----- PROVIDED DATA -----

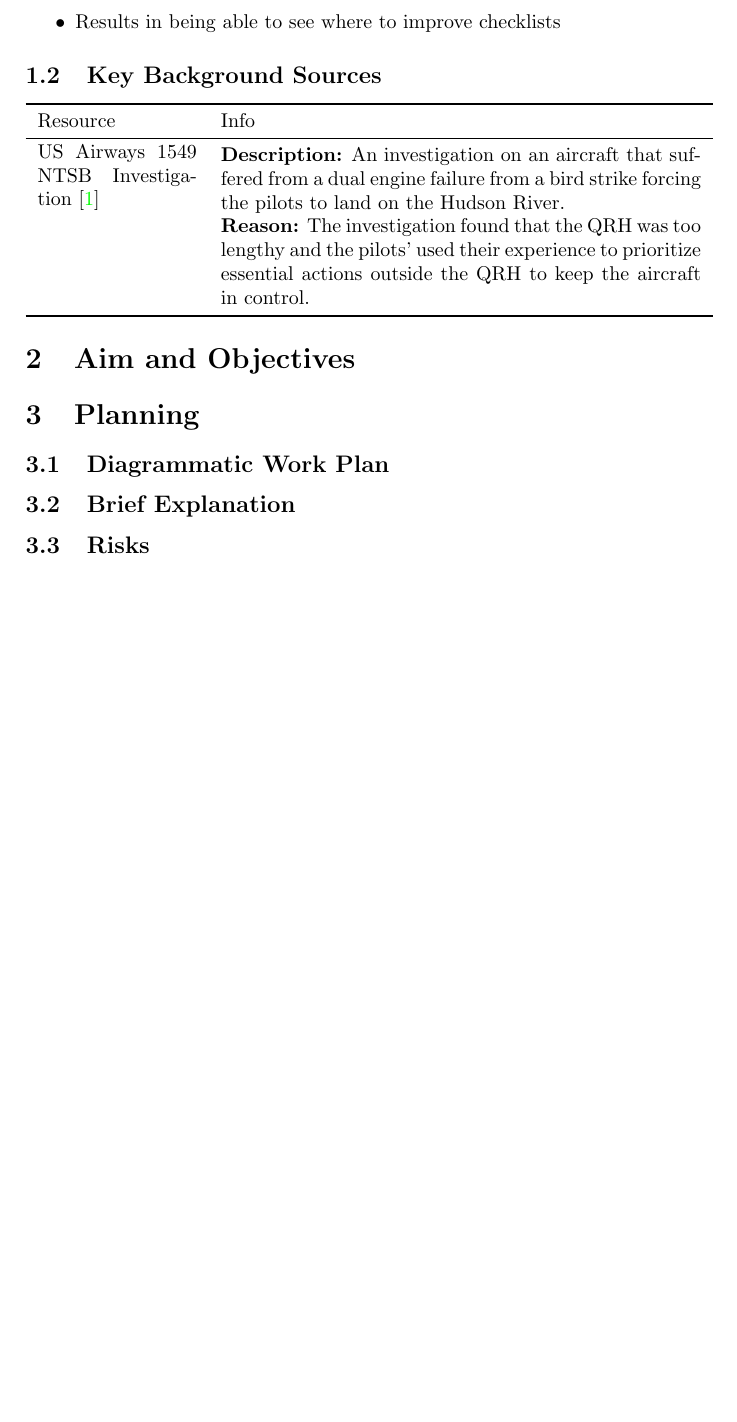
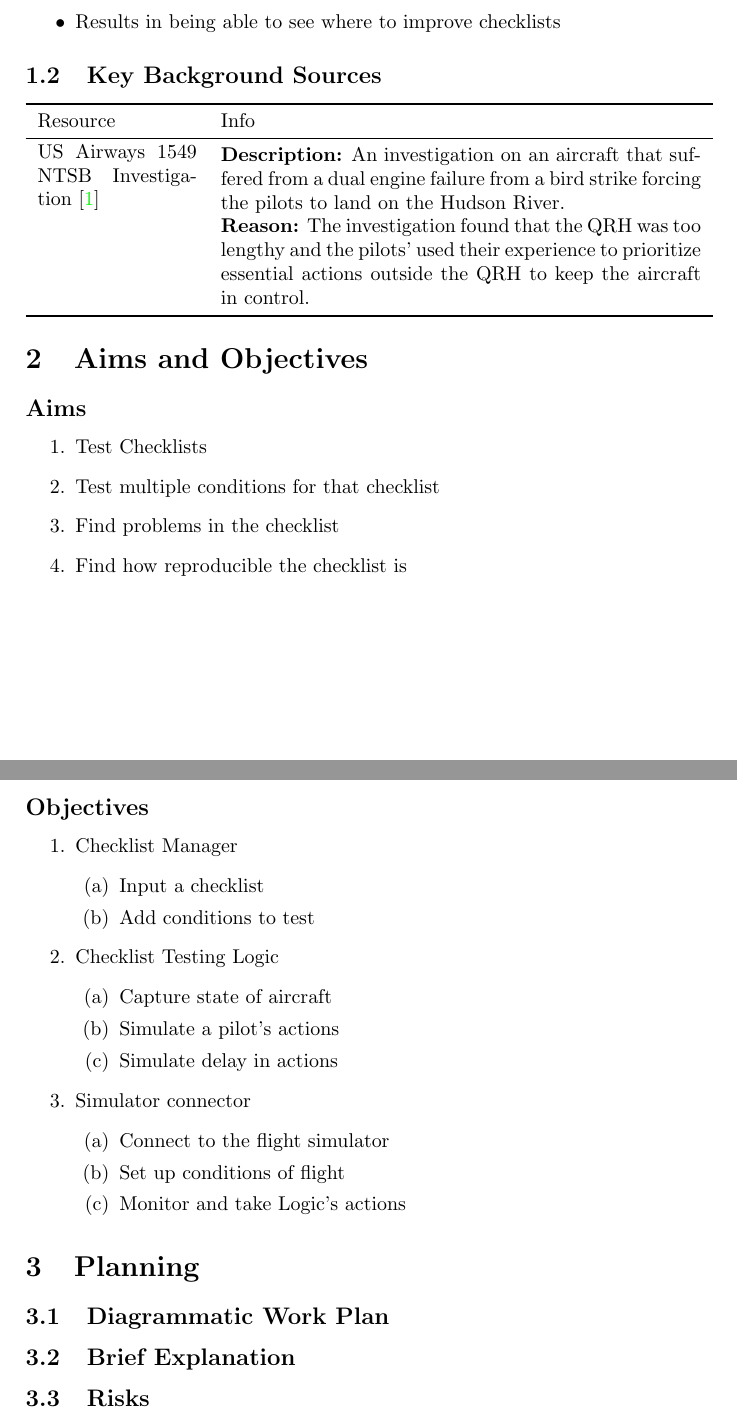
Before and after one commit to smyalygames/checklist-tester, a LaTeX document (pub/proposal/proposal.tex): part of page 2 of 4 before the commit and two parts of pages 2 and 3 of 5 after it, the two joined at a grey line, cut so that both start at the same text, the shorter picture padded with empty space. Compiled offline with pdfLaTeX.

Commit message:
feat(proposal): add aims and objective bullet points

```diff
--- a/pub/proposal/proposal.tex
+++ b/pub/proposal/proposal.tex
@@ -67,8 +67,35 @@
 \end{tabularx}
 
 % Aim (or hypothesis) and Objectives
-\section{Aim and Objectives}
+\section{Aims and Objectives}
+\subsection*{Aims}
+\begin{enumerate}
+    \item Test Checklists
+    \item Test multiple conditions for that checklist
+    \item Find problems in the checklist
+    \item Find how reproducible the checklist is
+\end{enumerate}
 
+\subsection*{Objectives}
+\begin{enumerate}
+    \item Checklist Manager
+    \begin{enumerate}
+        \item Input a checklist
+        \item Add conditions to test
+    \end{enumerate}
+    \item Checklist Testing Logic
+    \begin{enumerate}
+        \item Capture state of aircraft
+        \item Simulate a pilot's actions
+        \item Simulate delay in actions
+    \end{enumerate}
+    \item Simulator connector
+    \begin{enumerate}
+        \item Connect to the flight simulator
+        \item Set up conditions of flight
+        \item Monitor and take Logic's actions
+    \end{enumerate}
+\end{enumerate}
 
 % Planning
 \section{Planning}
```
Also changed, not shown: pub/proposal/proposal.pdf.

-----

--- YOUR OBJECTIVE ---
Whatever pictures the entries contain, omit them, and write the rest out exactly.

--- ANSWER TO THE EXERCISE ---
Before and after one commit to smyalygames/checklist-tester, a LaTeX document (pub/proposal/proposal.tex): part of page 2 of 4 before the commit and two parts of pages 2 and 3 of 5 after it, the two joined at a grey line, cut so that both start at the same text, the shorter picture padded with empty space. Compiled offline with pdfLaTeX.

Commit message:
feat(proposal): add aims and objective bullet points

```diff
--- a/pub/proposal/proposal.tex
+++ b/pub/proposal/proposal.tex
@@ -67,8 +67,35 @@
 \end{tabularx}
 
 % Aim (or hypothesis) and Objectives
-\section{Aim and Objectives}
+\section{Aims and Objectives}
+\subsection*{Aims}
+\begin{enumerate}
+    \item Test Checklists
+    \item Test multiple conditions for that checklist
+    \item Find problems in the checklist
+    \item Find how reproducible the checklist is
+\end{enumerate}
 
+\subsection*{Objectives}
+\begin{enumerate}
+    \item Checklist Manager
+    \begin{enumerate}
+        \item Input a checklist
+        \item Add conditions to test
+    \end{enumerate}
+    \item Checklist Testing Logic
+    \begin{enumerate}
+        \item Capture state of aircraft
+        \item Simulate a pilot's actions
+        \item Simulate delay in actions
+    \end{enumerate}
+    \item Simulator connector
+    \begin{enumerate}
+        \item Connect to the flight simulator
+        \item Set up conditions of flight
+        \item Monitor and take Logic's actions
+    \end{enumerate}
+\end{enumerate}
 
 % Planning
 \section{Planning}
```
Also changed, not shown: pub/proposal/proposal.pdf.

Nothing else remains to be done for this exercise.